Halloween scares should be in the form of little witches, ghosts and goblins coming to our doors in search of their favorite sweet treat. The real scare, however, occurs when trick-or-treaters are hit by cars. Statistics show an increase in pedestrian accidents on Halloween, especially involving those aged 21 years and under, and children are twice as likely to be hit by a car on Halloween than on any other day of the year.

Halloween is the one night of the year where sidewalks and streets are full of children and adults competing with cars and other vehicles for space in and about the roadway. Here are some simple things you can do to increase the statistics in your favor and to help ensure a happy and safe Halloween experience.

  • Parents should accompany children under the age of 12 who may not appreciate roadway dangers, and who may not take the necessary safety precautions due to their excitement in the moment.
  • If you are not trick-or-treating with your older children, make sure they are travelling in a group, on a designated route, and regularly keep in touch via cell phone.
  • Increase your visibility by carrying a flashlight or glow sticks.
  • Reflective tape on costumes also helps drivers see you and your young ghosts and goblins.
  • Talk to your children about Halloween safety, and mirror that behavior by following the rules of the road and crossing streets at designated crosswalks and lighted intersections.
  • Always walk on sidewalks. If there is no sidewalk, walk facing traffic as far to the left as possible.

Masks can also pose a safety hazard. Masks may prevent children from seeing a car before it’s too late. A good rule of thumb is to remove the mask or push it up on your head when walking between houses, then pull the mask down once you arrive at your next candy stop.

And when driving on Halloween, be sure to keep a lookout for children and adults, drive more slowly and with extra caution especially in and around neighborhoods where children are likely to be trick-or-treating.
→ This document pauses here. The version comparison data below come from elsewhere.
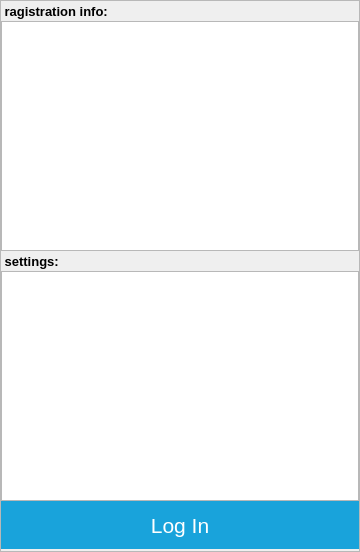
mobius-software-ltd/iotbroker.cloud-cpp-client, file loginform.ui: the form before one commit.
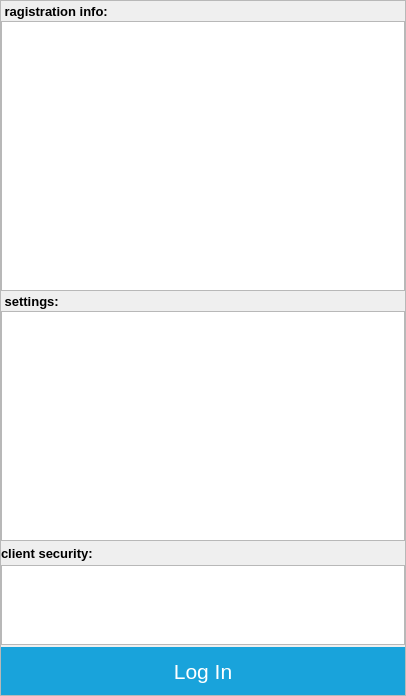
The form after the commit. Custom widgets are drawn as their Qt base class.

The edit to the form file:
```diff
--- a/loginform.ui
+++ b/loginform.ui
@@ -6,8 +6,8 @@
    <rect>
     <x>0</x>
     <y>0</y>
-    <width>360</width>
-    <height>552</height>
+    <width>406</width>
+    <height>696</height>
    </rect>
   </property>
   <property name="windowTitle">
@@ -57,37 +57,19 @@
        <number>0</number>
       </property>
       <item row="0" column="0">
-       <widget class="QLabel" name="label">
-        <property name="minimumSize">
-         <size>
-          <width>0</width>
-          <height>20</height>
-         </size>
+       <layout class="QFormLayout" name="formLayout_2">
+        <property name="horizontalSpacing">
+         <number>0</number>
         </property>
-        <property name="maximumSize">
-         <size>
-          <width>16777215</width>
-          <height>20</height>
-         </size>
+        <property name="verticalSpacing">
+         <number>0</number>
         </property>
-        <property name="styleSheet">
-         <string notr="true">font-size:10pt; 
-font-weight:700;</string>
-        </property>
-        <property name="text">
-         <string> ragistration info:</string>
-        </property>
-        <property name="margin">
-         <number>4</number>
-        </property>
-       </widget>
-      </item>
-      <item row="1" column="0">
+        <item row="1" column="0" colspan="2">
        <widget class="ListWidget" name="registrationInfoWidget">
         <property name="minimumSize">
          <size>
           <width>0</width>
-          <height>230</height>
+            <height>270</height>
          </size>
         </property>
         <property name="maximumSize">
@@ -119,7 +101,68 @@
         </property>
        </widget>
       </item>
-      <item row="2" column="0">
+        <item row="0" column="0" colspan="2">
+         <widget class="QLabel" name="label">
+          <property name="minimumSize">
+           <size>
+            <width>0</width>
+            <height>20</height>
+           </size>
+          </property>
+          <property name="maximumSize">
+           <size>
+            <width>16777215</width>
+            <height>20</height>
+           </size>
+          </property>
+          <property name="styleSheet">
+           <string notr="true">font-size:10pt; 
+font-weight:700;</string>
+          </property>
+          <property name="text">
+           <string> ragistration info:</string>
+          </property>
+          <property name="margin">
+           <number>4</number>
+          </property>
+         </widget>
+        </item>
+       </layout>
+      </item>
+      <item row="1" column="0">
+       <layout class="QFormLayout" name="formLayout">
+        <property name="horizontalSpacing">
+         <number>0</number>
+        </property>
+        <property name="verticalSpacing">
+         <number>0</number>
+        </property>
+        <item row="1" column="0" colspan="2">
+         <widget class="ListWidget" name="settingsWidget">
+          <property name="minimumSize">
+           <size>
+            <width>0</width>
+            <height>230</height>
+           </size>
+          </property>
+          <property name="maximumSize">
+           <size>
+            <width>16777215</width>
+            <height>230</height>
+           </size>
+          </property>
+          <property name="focusPolicy">
+           <enum>Qt::NoFocus</enum>
+          </property>
+          <property name="alternatingRowColors">
+           <bool>true</bool>
+          </property>
+          <property name="selectionMode">
+           <enum>QAbstractItemView::NoSelection</enum>
+          </property>
+         </widget>
+        </item>
+        <item row="0" column="0" colspan="2">
        <widget class="QLabel" name="label_2">
         <property name="minimumSize">
          <size>
@@ -145,32 +188,70 @@
         </property>
        </widget>
       </item>
+       </layout>
+      </item>
+      <item row="2" column="0">
+       <layout class="QFormLayout" name="formLayout_3">
+        <property name="horizontalSpacing">
+         <number>0</number>
+        </property>
+        <property name="verticalSpacing">
+         <number>0</number>
+        </property>
+        <item row="1" column="0" colspan="2">
+         <widget class="ListWidget" name="securityWidget">
+          <property name="minimumSize">
+           <size>
+            <width>0</width>
+            <height>80</height>
+           </size>
+          </property>
+          <property name="maximumSize">
+           <size>
+            <width>16777215</width>
+            <height>80</height>
+           </size>
+          </property>
+          <property name="focusPolicy">
+           <enum>Qt::NoFocus</enum>
+          </property>
+          <property name="alternatingRowColors">
+           <bool>true</bool>
+          </property>
+          <property name="selectionMode">
+           <enum>QAbstractItemView::NoSelection</enum>
+          </property>
+         </widget>
+        </item>
+        <item row="0" column="0" colspan="2">
+         <widget class="QLabel" name="label_3">
+          <property name="minimumSize">
+           <size>
+            <width>0</width>
+            <height>20</height>
+           </size>
+          </property>
+          <property name="maximumSize">
+           <size>
+            <width>16777215</width>
+            <height>20</height>
+           </size>
+          </property>
+          <property name="styleSheet">
+           <string notr="true">font-size:10pt; 
+font-weight:700;</string>
+          </property>
+          <property name="text">
+           <string>client security:</string>
+          </property>
+          <property name="margin">
+           <number>4</number>
+          </property>
+         </widget>
+        </item>
+       </layout>
+      </item>
       <item row="3" column="0">
-       <widget class="ListWidget" name="settingsWidget">
-        <property name="minimumSize">
-         <size>
-          <width>0</width>
-          <height>230</height>
-         </size>
-        </property>
-        <property name="maximumSize">
-         <size>
-          <width>16777215</width>
-          <height>230</height>
-         </size>
-        </property>
-        <property name="focusPolicy">
-         <enum>Qt::NoFocus</enum>
-        </property>
-        <property name="alternatingRowColors">
-         <bool>true</bool>
-        </property>
-        <property name="selectionMode">
-         <enum>QAbstractItemView::NoSelection</enum>
-        </property>
-       </widget>
-      </item>
-      <item row="4" column="0">
        <widget class="QPushButton" name="pushButton">
         <property name="minimumSize">
          <size>
```
Lines whose indentation alone changed are shown as unchanged.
The Becker Law Office wishes everyone a safe and Happy Halloween!